By Jane Luscombe
The latest baby craze is creating concerns among safety experts and scepticism among scientists.
Retailers say amber teething necklaces are best sellers among new parents, but there is no medical proof they even work.
“There’s loads of babies wearing them, so there has to be something in it,” says Clare Cheetham, whose son Henry is proudly sporting his first two teeth.
Ms Cheetham tied on an amber necklace to help him through the troubling times. The necklace was a gift from her sister, who swears by them.
“It carries a lot of different properties for healing and soothing,” says Ms Cheetham’s sister, Anne Walbridge.
“Apparently it can help with depression as well.”
Retails charge up to $90 for the necklaces and claim they work by releasing trace amounts of a natural pain reliever, when the amber is warmed on the baby’s skin.
Chemistry professor at Otago University, Alan Blackman says that is nonsense.
“You have to heat amber to over 200degC in order to be able to get any volatiles out of it, so I find that quite unlikely.”
The Ministry of Consumer Affairs says there is a risk children could be strangled or hang themselves.
- Amber necklaces should be removed from a baby when the baby is unattended, even if this is likely to be for a very short period of time.
- Babies should not be left wearing necklaces while sleeping – whether that is during the day or overnight.
Children’s dentist Nina Vasan says teething rings are a better option.
“My concern would be the safety of the beads and making sure, if they did break, the children are not inhaling or choking on them,” she says.
The beads are a best seller in Louisa Currie’s online baby shop Belly Beyond. Hers break easily to prevent strangulation.
“I don’t know how these work, I simply know myself and from the feedback we get – it’s glowing about them,” she says.

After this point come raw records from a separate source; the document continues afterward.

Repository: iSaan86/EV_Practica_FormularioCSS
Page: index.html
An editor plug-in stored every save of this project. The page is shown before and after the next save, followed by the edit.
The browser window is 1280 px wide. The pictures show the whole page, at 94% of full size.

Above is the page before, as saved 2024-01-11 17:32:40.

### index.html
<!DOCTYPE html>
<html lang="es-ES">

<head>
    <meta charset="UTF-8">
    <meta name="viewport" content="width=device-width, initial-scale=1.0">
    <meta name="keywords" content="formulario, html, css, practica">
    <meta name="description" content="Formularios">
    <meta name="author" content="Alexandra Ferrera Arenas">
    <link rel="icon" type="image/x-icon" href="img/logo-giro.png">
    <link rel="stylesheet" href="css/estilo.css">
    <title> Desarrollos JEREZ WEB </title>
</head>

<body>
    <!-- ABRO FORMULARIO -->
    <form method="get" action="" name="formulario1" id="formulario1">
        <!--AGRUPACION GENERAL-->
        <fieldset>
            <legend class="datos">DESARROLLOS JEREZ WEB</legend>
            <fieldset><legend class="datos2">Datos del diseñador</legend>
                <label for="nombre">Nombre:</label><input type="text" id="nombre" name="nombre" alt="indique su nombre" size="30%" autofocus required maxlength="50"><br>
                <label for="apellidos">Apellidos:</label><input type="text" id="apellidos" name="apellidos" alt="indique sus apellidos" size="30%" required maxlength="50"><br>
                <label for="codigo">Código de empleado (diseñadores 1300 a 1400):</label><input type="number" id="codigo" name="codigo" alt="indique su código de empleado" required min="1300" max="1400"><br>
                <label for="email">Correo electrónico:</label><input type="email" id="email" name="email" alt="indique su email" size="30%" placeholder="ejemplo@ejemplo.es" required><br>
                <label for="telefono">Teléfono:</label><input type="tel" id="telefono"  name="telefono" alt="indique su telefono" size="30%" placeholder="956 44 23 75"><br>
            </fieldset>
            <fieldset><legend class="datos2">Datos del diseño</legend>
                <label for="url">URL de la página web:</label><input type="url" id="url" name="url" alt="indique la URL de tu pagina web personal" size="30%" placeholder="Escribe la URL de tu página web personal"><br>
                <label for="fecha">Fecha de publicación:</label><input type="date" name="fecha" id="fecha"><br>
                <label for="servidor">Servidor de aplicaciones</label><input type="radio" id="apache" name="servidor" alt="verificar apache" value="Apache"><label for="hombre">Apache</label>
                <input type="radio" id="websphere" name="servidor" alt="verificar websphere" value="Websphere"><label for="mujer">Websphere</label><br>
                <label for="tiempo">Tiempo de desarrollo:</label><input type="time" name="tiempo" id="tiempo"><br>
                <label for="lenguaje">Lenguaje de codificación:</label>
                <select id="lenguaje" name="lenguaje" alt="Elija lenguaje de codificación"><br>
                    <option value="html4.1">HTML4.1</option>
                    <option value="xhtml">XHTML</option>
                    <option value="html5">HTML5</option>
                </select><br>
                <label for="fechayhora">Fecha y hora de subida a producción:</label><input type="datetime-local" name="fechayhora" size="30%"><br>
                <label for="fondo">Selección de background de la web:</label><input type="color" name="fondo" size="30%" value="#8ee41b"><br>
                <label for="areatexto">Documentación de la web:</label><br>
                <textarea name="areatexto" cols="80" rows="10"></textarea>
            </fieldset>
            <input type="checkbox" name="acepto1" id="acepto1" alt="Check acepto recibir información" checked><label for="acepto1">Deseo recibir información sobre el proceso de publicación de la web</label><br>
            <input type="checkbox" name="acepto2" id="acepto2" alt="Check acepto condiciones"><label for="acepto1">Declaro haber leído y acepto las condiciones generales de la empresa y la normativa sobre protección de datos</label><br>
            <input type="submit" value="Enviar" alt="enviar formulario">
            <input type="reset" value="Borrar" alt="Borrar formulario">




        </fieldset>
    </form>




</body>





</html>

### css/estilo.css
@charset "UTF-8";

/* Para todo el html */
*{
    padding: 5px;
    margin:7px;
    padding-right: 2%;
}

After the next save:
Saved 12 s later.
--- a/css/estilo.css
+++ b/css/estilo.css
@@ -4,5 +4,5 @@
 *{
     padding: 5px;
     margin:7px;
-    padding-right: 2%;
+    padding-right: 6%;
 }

Ms Currie accepts there are poor imitations on sale too.
One sceptic puts it bluntly; you’d never tie a piece of string around a baby’s neck, so should you really put on a necklace?